_The data_
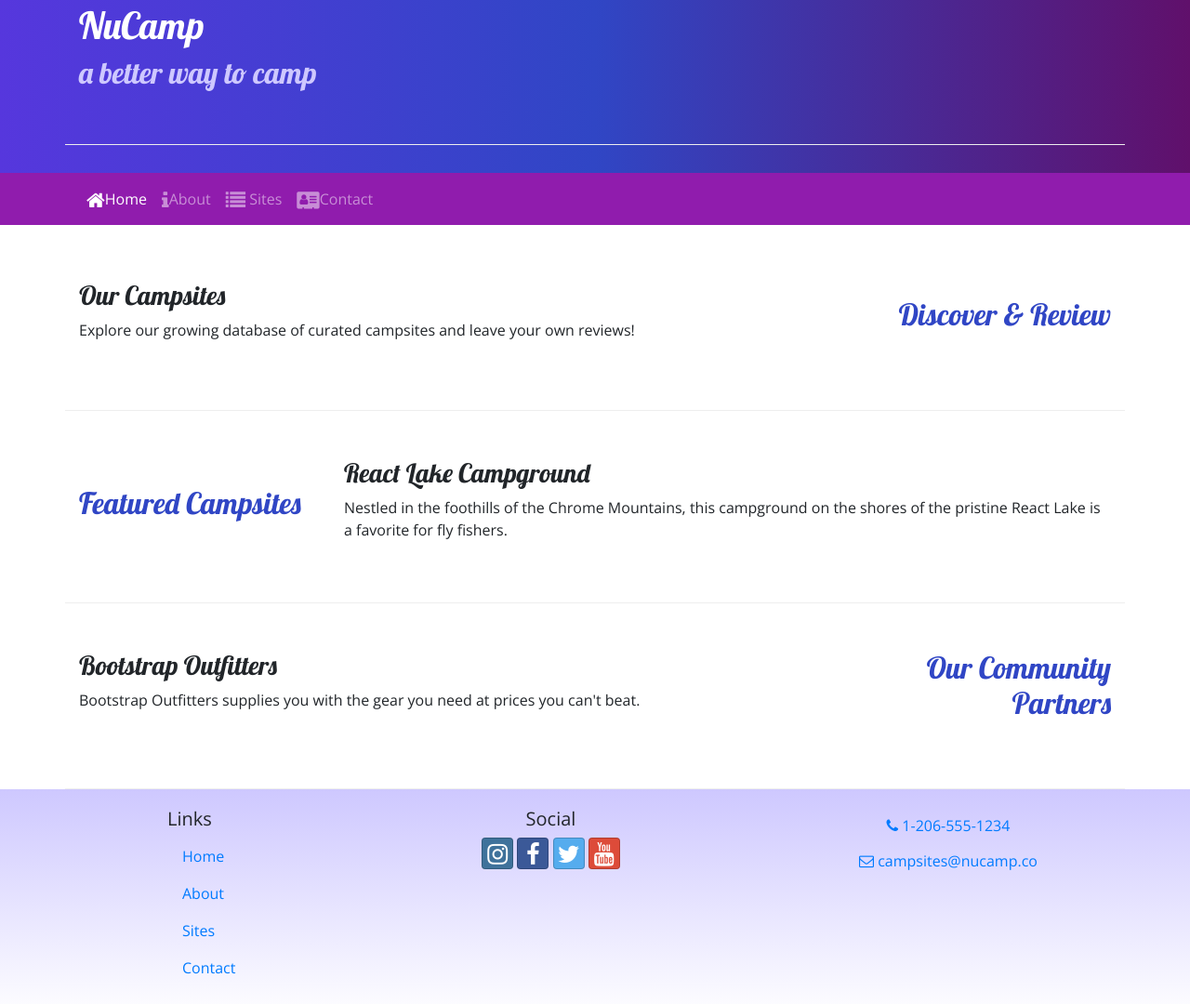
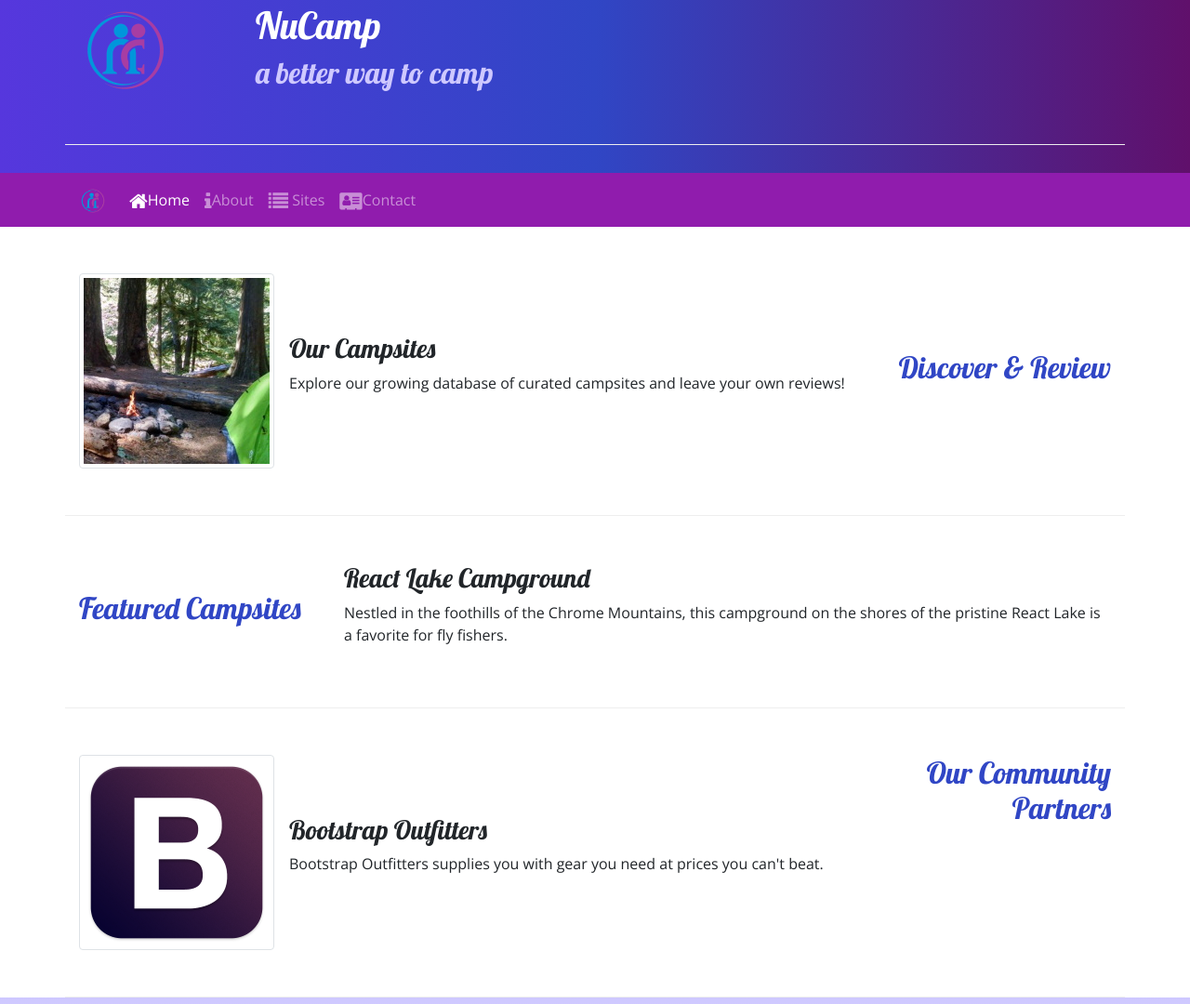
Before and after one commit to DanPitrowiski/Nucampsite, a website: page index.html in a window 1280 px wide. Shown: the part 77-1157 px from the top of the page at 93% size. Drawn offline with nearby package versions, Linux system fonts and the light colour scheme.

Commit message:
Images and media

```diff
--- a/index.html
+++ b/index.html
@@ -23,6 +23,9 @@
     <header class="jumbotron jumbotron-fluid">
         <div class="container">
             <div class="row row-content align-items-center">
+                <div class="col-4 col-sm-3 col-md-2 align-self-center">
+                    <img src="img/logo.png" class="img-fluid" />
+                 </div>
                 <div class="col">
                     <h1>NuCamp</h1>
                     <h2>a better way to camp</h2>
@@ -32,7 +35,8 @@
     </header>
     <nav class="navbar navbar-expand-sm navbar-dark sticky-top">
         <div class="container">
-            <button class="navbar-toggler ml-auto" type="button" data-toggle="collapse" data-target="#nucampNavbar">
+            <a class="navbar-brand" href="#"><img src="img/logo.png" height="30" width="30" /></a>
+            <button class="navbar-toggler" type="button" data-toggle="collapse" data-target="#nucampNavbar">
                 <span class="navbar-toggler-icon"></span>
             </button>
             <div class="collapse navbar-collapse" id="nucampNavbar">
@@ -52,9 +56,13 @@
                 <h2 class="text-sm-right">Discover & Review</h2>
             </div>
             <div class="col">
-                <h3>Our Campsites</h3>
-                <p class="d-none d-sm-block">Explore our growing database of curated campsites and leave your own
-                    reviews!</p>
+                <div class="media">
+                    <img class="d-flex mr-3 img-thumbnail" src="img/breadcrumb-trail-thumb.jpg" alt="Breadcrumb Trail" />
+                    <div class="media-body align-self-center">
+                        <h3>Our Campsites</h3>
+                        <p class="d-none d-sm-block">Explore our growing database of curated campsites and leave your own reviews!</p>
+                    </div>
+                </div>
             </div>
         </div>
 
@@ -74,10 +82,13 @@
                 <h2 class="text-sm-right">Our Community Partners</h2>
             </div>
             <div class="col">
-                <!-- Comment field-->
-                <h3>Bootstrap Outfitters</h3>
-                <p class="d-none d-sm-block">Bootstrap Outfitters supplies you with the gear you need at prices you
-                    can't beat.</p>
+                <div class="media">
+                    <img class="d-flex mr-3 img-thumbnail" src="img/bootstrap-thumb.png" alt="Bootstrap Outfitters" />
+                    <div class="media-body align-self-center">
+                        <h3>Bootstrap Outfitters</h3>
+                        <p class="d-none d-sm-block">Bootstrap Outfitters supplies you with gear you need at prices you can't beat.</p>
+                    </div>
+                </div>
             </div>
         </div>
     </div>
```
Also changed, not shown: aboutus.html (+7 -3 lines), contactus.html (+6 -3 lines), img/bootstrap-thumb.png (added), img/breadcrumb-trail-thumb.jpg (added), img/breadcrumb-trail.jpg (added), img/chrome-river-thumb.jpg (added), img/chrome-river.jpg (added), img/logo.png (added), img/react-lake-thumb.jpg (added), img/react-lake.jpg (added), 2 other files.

_Exercise directions_
Wherever a line above contains "Outfitters", copy that line.

_Written answer_
-                <h3>Bootstrap Outfitters</h3>
-                <p class="d-none d-sm-block">Bootstrap Outfitters supplies you with the gear you need at prices you
+                    <img class="d-flex mr-3 img-thumbnail" src="img/bootstrap-thumb.png" alt="Bootstrap Outfitters" />
+                        <h3>Bootstrap Outfitters</h3>
+                        <p class="d-none d-sm-block">Bootstrap Outfitters supplies you with gear you need at prices you can't beat.</p>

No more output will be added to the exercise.